- About this task
After checking the listing below, say how many of its lines contain the string "disabled". Only the number is needed.

- Records
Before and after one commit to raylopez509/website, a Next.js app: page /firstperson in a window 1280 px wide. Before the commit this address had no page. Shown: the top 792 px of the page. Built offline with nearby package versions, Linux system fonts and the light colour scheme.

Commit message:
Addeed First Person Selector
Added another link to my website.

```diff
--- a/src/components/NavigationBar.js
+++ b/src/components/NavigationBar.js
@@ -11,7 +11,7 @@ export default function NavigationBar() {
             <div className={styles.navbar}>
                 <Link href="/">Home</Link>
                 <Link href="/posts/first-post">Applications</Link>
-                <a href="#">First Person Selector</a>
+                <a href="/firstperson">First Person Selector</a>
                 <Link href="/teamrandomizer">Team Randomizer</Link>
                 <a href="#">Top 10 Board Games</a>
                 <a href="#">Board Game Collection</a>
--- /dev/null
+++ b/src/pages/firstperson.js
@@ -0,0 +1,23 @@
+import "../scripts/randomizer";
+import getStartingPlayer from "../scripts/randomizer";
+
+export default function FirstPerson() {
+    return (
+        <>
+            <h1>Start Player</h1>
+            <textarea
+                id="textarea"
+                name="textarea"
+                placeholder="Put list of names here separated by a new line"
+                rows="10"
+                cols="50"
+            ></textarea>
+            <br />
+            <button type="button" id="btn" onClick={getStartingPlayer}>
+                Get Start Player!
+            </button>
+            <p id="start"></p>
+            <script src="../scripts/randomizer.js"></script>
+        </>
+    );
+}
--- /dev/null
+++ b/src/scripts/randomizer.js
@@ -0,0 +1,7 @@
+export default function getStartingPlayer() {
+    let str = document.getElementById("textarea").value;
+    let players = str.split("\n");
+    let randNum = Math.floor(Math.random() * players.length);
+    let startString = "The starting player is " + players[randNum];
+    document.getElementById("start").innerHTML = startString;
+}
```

---

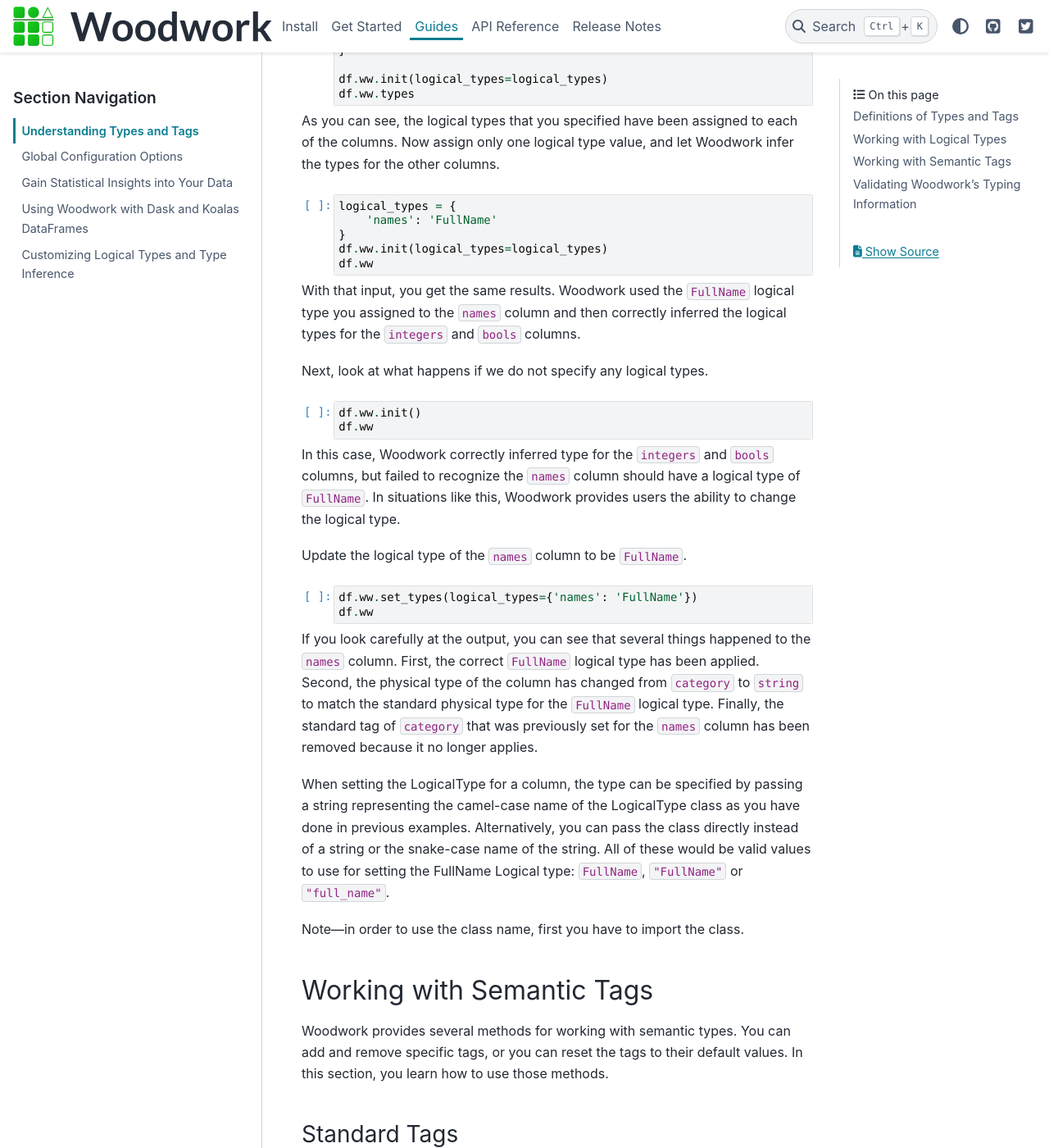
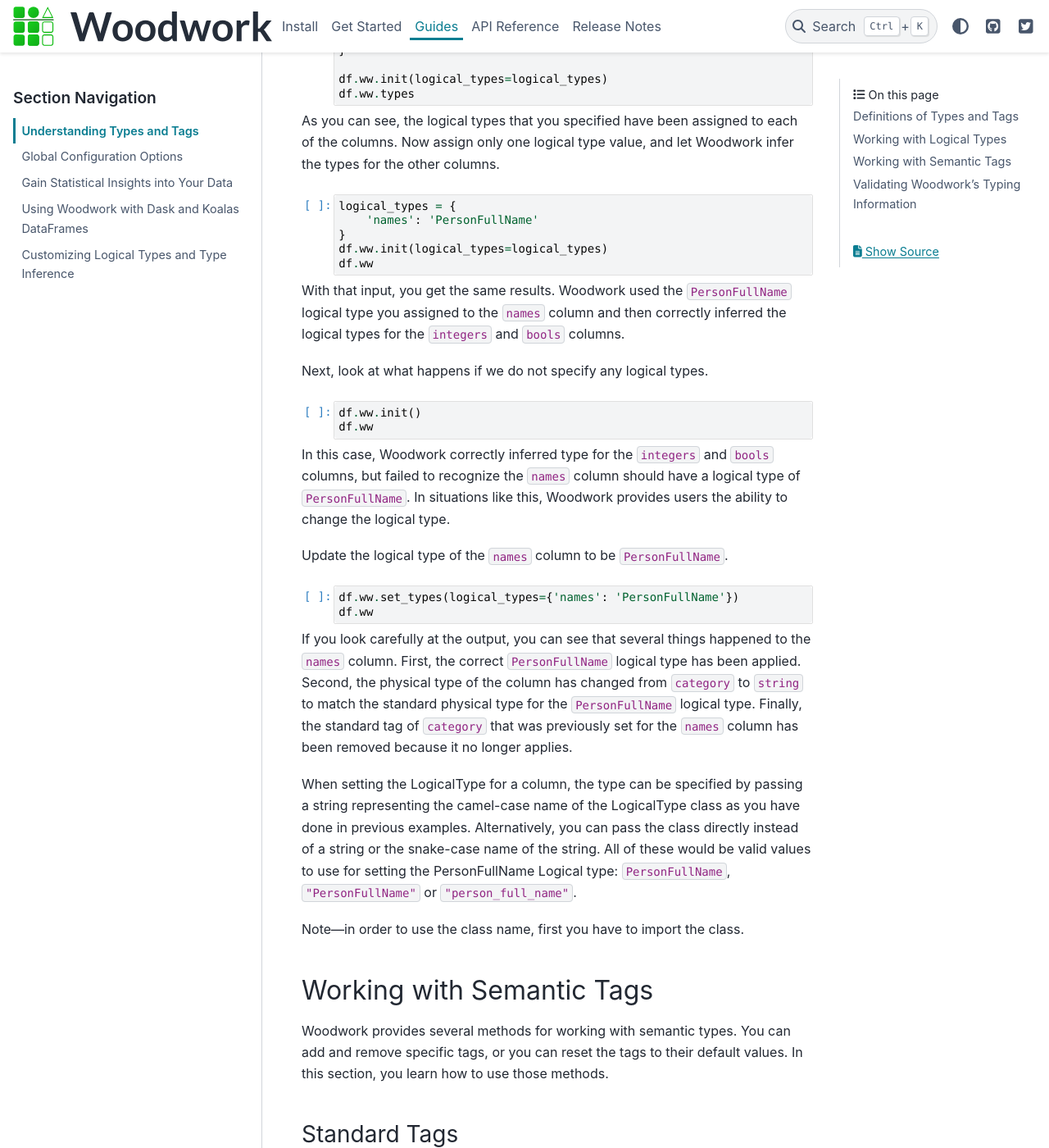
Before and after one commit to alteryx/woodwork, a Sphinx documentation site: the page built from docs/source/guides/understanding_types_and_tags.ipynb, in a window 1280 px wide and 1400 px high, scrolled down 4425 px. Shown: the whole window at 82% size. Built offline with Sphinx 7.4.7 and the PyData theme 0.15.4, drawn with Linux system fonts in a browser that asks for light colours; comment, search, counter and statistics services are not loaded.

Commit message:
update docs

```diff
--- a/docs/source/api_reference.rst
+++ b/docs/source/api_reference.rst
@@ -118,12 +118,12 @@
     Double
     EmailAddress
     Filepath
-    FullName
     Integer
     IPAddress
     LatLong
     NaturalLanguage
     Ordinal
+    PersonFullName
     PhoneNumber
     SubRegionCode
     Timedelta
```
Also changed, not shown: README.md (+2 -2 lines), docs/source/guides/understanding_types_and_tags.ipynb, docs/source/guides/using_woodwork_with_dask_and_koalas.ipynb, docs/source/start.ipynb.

...

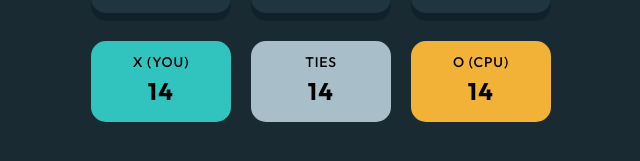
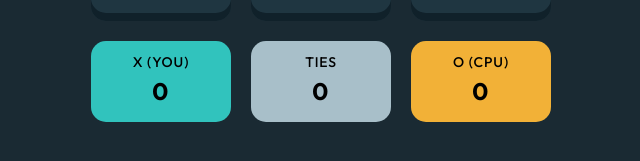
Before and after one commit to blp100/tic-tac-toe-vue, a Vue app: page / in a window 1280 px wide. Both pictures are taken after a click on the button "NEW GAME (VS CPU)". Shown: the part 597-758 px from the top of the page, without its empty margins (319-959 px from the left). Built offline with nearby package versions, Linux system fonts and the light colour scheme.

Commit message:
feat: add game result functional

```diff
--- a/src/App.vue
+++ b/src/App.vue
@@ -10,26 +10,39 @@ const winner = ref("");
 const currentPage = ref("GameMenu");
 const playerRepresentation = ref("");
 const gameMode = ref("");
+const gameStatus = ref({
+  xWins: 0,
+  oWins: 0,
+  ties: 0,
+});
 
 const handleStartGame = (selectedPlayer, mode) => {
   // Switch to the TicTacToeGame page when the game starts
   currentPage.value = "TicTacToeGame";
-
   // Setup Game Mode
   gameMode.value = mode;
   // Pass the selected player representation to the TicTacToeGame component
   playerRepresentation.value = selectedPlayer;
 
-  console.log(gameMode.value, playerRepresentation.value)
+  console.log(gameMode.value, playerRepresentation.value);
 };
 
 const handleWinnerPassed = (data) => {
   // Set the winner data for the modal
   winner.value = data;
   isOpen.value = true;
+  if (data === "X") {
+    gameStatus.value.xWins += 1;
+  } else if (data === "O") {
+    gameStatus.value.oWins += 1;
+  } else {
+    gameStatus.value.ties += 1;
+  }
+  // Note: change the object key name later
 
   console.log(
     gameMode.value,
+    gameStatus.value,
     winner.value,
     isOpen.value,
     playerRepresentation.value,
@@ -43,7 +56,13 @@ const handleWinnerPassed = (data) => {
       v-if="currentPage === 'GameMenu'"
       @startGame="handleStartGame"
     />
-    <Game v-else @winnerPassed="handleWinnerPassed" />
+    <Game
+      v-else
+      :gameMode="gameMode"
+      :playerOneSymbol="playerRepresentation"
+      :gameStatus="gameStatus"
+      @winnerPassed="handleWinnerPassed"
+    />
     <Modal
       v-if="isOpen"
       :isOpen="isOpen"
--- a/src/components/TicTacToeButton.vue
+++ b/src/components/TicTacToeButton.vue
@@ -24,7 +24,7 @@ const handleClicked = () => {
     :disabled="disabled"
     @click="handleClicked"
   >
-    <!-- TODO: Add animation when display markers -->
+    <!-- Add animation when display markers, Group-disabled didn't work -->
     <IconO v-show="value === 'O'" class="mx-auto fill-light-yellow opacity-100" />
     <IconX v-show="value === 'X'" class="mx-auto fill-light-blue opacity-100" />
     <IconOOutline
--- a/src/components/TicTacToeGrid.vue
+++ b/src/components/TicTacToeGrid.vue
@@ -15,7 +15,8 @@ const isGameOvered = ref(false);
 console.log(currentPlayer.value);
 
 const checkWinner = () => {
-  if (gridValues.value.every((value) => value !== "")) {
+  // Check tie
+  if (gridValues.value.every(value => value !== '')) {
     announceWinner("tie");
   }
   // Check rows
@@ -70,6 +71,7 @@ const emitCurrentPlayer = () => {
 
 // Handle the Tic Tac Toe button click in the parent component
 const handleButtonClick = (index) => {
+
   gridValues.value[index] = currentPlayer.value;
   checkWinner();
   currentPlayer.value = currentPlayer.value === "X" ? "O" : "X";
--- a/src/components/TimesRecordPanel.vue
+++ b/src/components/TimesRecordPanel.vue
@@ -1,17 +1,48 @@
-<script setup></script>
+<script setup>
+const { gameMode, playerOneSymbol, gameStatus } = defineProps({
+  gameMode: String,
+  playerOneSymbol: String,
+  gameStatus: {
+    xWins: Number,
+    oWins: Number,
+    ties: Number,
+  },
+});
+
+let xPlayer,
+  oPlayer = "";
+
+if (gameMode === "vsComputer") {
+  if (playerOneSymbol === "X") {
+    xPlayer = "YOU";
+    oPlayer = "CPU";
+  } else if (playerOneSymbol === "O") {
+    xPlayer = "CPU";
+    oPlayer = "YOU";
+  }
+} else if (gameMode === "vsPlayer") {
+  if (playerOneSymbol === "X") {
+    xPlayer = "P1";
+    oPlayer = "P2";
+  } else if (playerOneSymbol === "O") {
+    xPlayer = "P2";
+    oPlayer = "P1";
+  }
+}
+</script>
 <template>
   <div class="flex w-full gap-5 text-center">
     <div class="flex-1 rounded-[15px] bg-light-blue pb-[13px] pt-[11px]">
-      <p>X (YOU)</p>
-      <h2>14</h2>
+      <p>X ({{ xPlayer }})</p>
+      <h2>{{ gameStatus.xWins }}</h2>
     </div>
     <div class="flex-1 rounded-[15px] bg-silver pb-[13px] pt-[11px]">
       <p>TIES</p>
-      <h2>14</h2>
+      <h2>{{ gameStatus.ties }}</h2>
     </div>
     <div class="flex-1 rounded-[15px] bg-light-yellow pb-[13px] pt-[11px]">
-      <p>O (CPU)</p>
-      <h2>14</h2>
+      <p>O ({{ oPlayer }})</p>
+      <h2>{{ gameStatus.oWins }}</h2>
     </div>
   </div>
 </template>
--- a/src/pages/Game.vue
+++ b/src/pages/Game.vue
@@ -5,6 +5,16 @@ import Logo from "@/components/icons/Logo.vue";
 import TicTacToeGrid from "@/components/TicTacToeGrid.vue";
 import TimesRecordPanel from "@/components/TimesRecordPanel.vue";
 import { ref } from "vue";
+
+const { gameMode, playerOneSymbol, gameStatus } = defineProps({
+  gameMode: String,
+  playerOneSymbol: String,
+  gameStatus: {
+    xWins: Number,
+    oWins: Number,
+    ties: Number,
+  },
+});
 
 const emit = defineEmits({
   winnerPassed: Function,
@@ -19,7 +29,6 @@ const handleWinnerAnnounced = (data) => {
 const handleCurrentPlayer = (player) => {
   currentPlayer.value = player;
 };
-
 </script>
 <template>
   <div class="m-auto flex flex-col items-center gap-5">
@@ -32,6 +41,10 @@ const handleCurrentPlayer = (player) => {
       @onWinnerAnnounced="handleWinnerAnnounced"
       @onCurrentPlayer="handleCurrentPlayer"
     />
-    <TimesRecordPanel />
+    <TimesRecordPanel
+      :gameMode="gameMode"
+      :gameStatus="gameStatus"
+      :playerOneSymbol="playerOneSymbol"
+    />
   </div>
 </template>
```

- Result of this task
2